Photo by Fg2 — public domain
From the train station all the way up the hill, sacred gates are lined up like hollow dominoes. We are the spots, our pale acquisitive faces bobbing atop suit coats & kimonos. Vermillion, the color of success is vermillion, & it hurts our eyes.
As we near the shrine, we hear the tin hail of one-yen coins, which are minted for no other reason than to feed the bottomless stomachs of the offertory boxes. And that splashing sound is no fountain: every day, in the name of purity, thousands of mouths are washed out with the same few dozen bamboo dippers. We take them from the hands of strangers with the slightest of bows. Water is the earth’s own currency, & we swallow with reverence. Our words must be clean when we speak to the god, even if the tongue barely twitches in its lurid cave. Our desires must be pure as pressed rice.
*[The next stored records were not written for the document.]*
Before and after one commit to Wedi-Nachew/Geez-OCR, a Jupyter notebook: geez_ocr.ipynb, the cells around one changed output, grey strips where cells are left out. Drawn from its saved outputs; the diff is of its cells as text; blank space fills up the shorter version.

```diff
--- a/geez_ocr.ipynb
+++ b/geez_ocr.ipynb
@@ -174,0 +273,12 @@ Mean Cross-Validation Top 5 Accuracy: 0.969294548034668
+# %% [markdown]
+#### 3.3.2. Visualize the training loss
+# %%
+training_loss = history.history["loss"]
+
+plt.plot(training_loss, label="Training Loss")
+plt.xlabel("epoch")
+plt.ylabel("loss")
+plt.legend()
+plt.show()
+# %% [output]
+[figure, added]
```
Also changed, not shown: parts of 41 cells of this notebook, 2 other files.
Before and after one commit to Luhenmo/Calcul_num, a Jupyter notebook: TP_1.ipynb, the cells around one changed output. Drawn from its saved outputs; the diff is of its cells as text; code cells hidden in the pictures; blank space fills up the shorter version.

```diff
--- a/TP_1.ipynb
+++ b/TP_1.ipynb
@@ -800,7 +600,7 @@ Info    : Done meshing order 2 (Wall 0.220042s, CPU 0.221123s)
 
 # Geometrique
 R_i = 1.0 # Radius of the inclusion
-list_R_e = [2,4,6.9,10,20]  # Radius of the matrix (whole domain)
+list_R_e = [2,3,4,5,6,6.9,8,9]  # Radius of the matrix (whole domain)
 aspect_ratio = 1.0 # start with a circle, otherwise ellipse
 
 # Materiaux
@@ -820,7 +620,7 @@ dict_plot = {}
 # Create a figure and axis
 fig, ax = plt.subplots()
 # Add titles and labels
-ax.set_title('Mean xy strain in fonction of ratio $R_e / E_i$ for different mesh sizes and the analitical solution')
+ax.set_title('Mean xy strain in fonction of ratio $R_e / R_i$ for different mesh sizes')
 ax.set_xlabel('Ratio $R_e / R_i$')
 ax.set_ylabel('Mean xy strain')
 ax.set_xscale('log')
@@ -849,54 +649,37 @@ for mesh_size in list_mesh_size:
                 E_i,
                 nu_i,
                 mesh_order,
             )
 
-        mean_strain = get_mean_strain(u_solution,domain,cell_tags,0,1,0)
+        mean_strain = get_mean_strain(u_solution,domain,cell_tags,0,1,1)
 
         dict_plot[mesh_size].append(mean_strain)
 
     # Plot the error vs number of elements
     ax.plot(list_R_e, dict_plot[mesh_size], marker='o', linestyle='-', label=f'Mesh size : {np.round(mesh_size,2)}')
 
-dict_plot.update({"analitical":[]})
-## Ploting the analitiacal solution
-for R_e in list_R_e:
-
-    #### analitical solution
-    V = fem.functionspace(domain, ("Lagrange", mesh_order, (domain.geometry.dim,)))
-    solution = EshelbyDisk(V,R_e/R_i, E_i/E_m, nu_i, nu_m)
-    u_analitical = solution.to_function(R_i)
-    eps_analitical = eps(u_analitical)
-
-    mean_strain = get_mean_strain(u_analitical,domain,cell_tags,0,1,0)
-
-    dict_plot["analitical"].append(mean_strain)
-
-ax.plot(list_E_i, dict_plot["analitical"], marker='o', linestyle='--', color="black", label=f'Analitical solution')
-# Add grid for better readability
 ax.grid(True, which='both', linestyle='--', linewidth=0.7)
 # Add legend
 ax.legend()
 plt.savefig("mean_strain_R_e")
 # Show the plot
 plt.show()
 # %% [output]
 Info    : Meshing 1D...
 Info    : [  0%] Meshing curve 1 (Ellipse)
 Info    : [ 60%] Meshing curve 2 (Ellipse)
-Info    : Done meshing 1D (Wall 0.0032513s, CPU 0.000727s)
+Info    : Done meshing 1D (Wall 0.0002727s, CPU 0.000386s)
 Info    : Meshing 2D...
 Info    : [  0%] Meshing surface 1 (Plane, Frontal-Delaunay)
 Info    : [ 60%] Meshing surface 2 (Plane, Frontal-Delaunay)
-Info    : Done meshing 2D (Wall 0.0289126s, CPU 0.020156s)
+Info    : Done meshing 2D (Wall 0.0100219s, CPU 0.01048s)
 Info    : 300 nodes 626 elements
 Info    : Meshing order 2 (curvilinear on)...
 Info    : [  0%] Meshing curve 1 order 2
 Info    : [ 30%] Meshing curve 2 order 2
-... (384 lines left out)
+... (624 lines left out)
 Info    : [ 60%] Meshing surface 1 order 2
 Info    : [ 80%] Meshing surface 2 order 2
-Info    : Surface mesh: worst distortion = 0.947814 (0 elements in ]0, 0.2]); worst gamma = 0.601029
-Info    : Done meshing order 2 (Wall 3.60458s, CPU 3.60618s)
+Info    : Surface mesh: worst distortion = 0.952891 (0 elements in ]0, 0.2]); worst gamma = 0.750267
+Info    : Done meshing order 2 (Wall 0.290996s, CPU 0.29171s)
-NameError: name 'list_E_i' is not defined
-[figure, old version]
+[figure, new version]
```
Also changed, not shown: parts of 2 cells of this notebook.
I’m here to accompany my homestay family, whose eldest son is about to take a high school entrance exam, but they encourage me to pray, too. “Whatever you want the most, say it in your heart. Use pictures! Inari won’t understand English.” Indeed, I am the only foreigner here. It may be a major shrine, but tourists prefer thousand-year-old temples from which the last traces of paint have long since faded away, & where the aesthetic of enlightened poverty reigns unchallenged. What do I want? I go through the motions, clapping my hands to get the god’s attention. A white fox flickers in my mind’s eye.